BEGIN
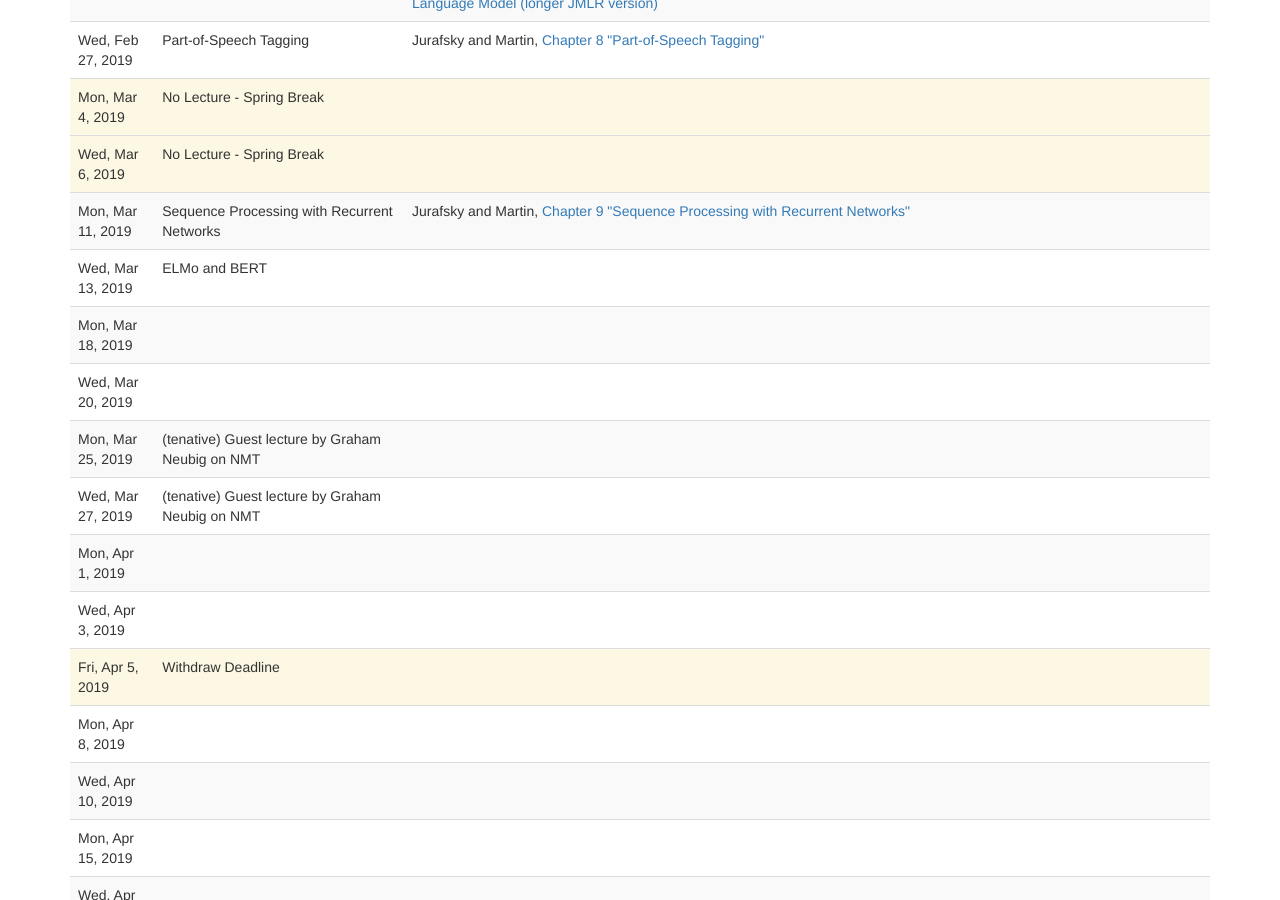
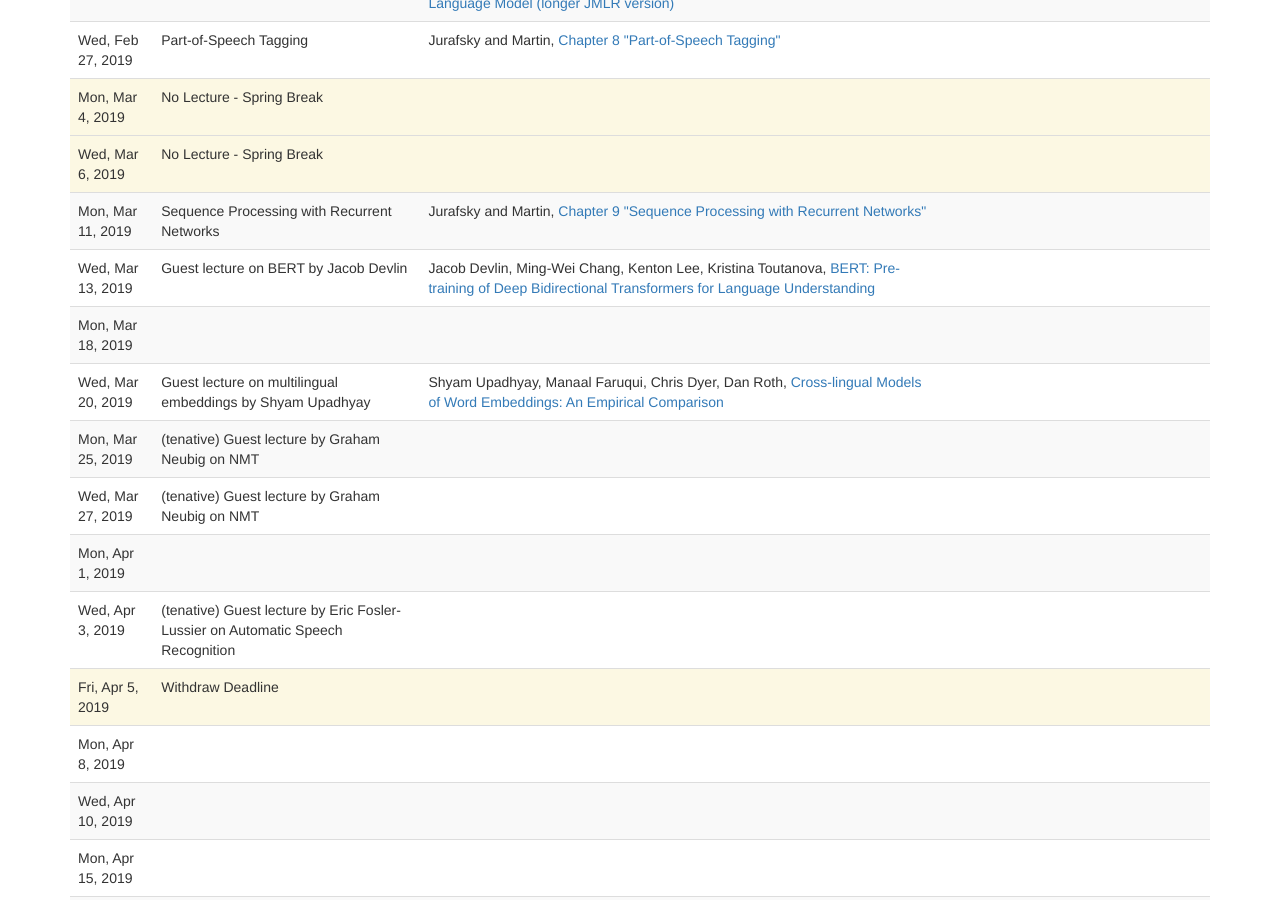
Before and after one commit to computational-linguistics-class/computational-linguistics-class.github.io, a Jekyll site: the page built from lectures.md, in a window 1280 px wide and 900 px high, scrolled down 1578 px. Built offline with Jekyll 4.4.1, drawn with Linux system fonts in a browser that asks for light colours; nearby versions of some CDN libraries; a script that is not in the unit is left out.

Commit message:
Confirmed guest speakers

```diff
--- a/_data/lectures.yaml
+++ b/_data/lectures.yaml
@@ -259,9 +259,14 @@
 -
   date: 2019-03-13
   slides:
-  title: ELMo and BERT
-  slides_credit:
+  title: Guest lecture on BERT
+  speaker: Jacob Devlin
+  slides_credit: Jacob Devlin
   readings:
+    -
+      title: BERT&colon; Pre-training of Deep Bidirectional Transformers for Language Understanding
+      authors: Jacob Devlin, Ming-Wei Chang, Kenton Lee, Kristina Toutanova
+      url: https://arxiv.org/abs/1810.04805
 -
   date: 2019-03-18
   slides:
@@ -271,9 +276,14 @@
 -
   date: 2019-03-20
   slides:
-  title:
-  slides_credit:
+  title: Guest lecture on multilingual embeddings
+  speaker: Shyam Upadhyay
+  slides_credit: Shyam Upadhyay
   readings:
+    -
+      title: Cross-lingual Models of Word Embeddings&colon; An Empirical Comparison
+      authors: Shyam Upadhyay, Manaal Faruqui, Chris Dyer, Dan Roth
+      url: http://www.aclweb.org/anthology/P16-1157
 -
   date: 2019-03-25
   slides:
@@ -295,7 +305,7 @@
 -
   date: 2019-04-03
   slides:
-  title:
+  title: (tenative) Guest lecture by Eric Fosler-Lussier on Automatic Speech Recognition
   slides_credit:
   readings:
 -
```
END
Where the word "yaml" appears in a line of the entries, copy that line.

# REPLY TO THE EXERCISE:
--- a/_data/lectures.yaml
+++ b/_data/lectures.yaml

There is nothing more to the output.